Copy each line of the listing below where the word "results" turns up.

* * *

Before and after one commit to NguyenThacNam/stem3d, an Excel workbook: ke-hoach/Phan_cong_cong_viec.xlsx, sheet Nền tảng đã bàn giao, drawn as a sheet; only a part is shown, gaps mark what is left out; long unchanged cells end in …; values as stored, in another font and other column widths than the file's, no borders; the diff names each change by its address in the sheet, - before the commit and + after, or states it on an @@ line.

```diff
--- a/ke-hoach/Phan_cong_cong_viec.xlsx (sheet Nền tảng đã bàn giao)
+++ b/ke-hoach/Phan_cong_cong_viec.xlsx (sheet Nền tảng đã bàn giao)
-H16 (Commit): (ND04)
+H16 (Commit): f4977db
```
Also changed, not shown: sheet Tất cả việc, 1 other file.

* * *

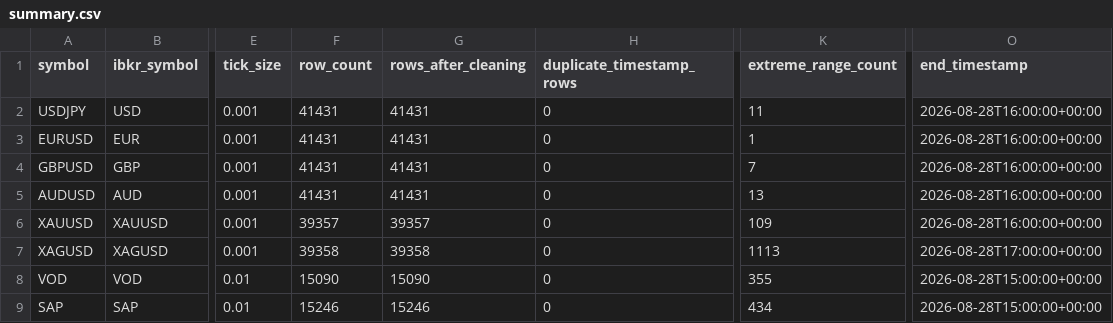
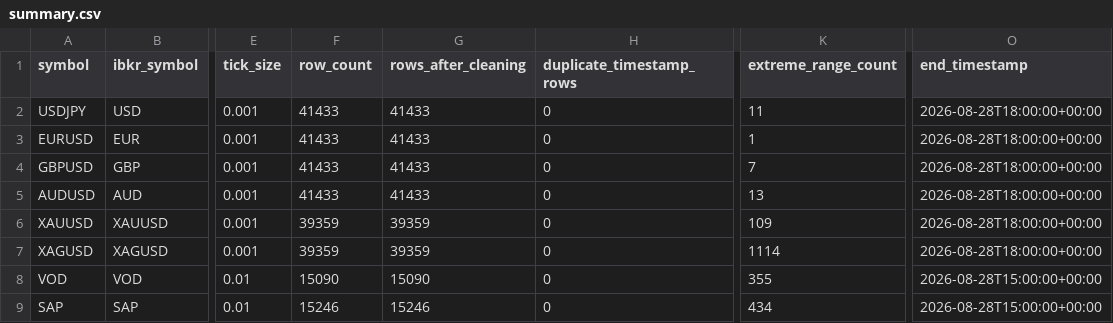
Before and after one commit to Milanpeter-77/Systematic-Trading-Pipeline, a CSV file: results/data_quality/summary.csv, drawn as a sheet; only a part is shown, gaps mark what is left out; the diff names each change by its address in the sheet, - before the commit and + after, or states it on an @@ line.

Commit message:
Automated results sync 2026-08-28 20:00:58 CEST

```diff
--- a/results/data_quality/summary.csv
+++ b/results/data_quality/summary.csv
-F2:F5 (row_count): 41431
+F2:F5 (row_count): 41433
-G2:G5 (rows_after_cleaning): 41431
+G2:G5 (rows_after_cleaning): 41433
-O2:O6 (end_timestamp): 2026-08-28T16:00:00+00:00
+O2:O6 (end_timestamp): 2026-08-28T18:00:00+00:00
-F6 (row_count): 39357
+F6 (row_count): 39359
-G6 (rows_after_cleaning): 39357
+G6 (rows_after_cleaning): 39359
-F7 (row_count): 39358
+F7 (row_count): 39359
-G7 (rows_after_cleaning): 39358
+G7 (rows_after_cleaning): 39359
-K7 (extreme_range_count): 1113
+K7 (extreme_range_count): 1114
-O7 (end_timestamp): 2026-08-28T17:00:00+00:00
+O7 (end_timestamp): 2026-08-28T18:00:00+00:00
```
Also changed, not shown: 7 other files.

* * *

* [REPLY TO THE TASK]
Before and after one commit to Milanpeter-77/Systematic-Trading-Pipeline, a CSV file: results/data_quality/summary.csv, drawn as a sheet; only a part is shown, gaps mark what is left out; the diff names each change by its address in the sheet, - before the commit and + after, or states it on an @@ line.
Automated results sync 2026-08-28 20:00:58 CEST
--- a/results/data_quality/summary.csv
+++ b/results/data_quality/summary.csv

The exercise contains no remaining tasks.